> **Required work**: Supply the number of lines in the data below that hold "faster", and let that number be the whole answer.

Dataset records

§ §

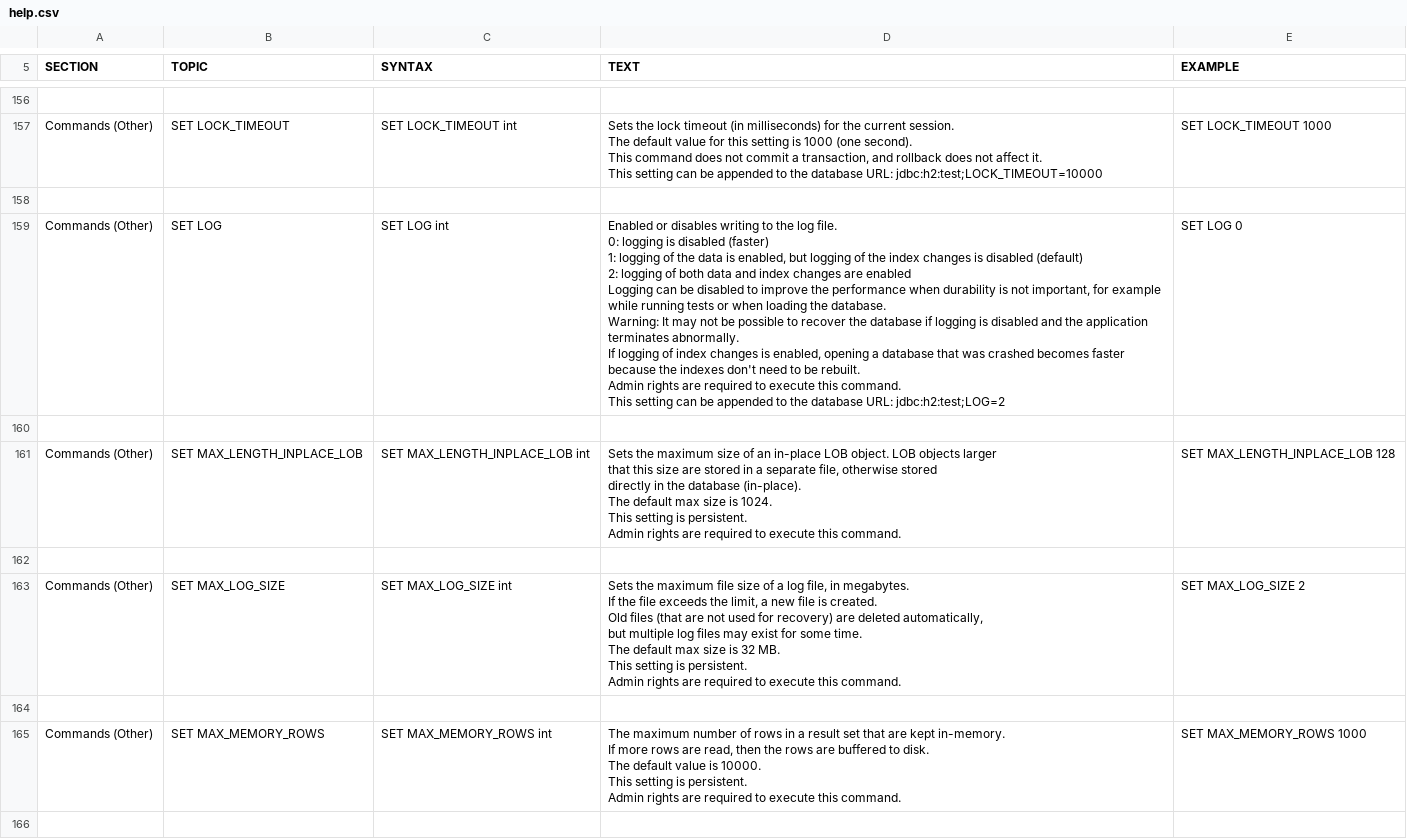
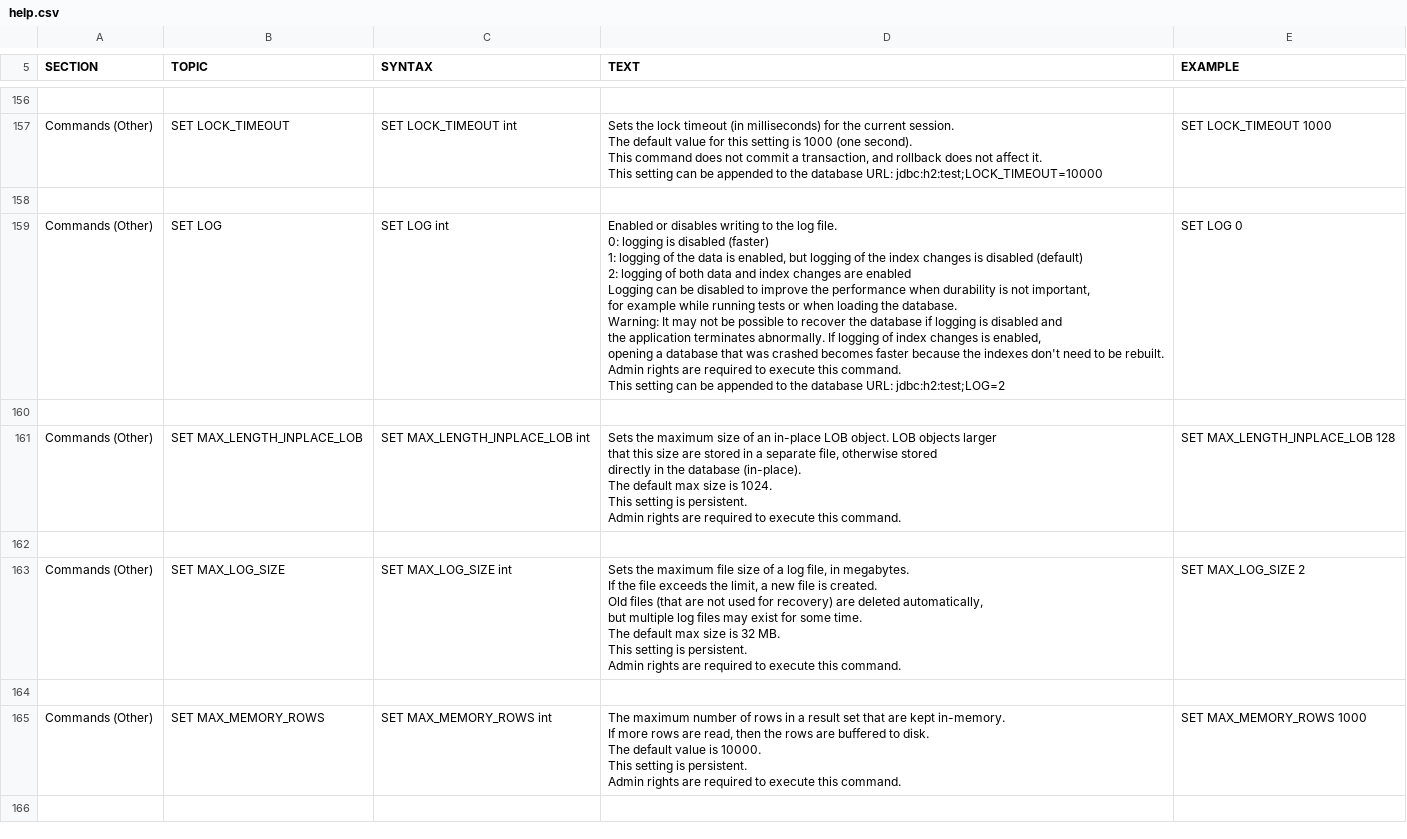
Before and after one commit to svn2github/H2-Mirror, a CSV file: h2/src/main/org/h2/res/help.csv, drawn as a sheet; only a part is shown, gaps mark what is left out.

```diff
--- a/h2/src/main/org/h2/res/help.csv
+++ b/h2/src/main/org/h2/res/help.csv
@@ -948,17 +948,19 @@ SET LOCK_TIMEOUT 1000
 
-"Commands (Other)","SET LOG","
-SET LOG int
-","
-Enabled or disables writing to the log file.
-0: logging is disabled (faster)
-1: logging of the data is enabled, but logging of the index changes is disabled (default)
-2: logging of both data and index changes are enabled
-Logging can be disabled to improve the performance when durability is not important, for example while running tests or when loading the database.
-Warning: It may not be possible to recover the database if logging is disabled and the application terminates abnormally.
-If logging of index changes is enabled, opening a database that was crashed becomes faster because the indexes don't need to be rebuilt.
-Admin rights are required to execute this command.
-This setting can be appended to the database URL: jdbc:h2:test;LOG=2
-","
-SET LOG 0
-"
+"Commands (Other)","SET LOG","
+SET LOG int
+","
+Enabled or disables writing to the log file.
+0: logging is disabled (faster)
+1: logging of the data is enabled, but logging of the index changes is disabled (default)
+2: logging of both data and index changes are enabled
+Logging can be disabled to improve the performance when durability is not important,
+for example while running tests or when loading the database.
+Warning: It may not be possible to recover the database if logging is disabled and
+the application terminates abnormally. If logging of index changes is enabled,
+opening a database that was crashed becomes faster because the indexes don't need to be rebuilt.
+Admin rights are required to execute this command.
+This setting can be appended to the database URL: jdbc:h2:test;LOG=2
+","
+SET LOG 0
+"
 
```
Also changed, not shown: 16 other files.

§ §

> **Written response**: 4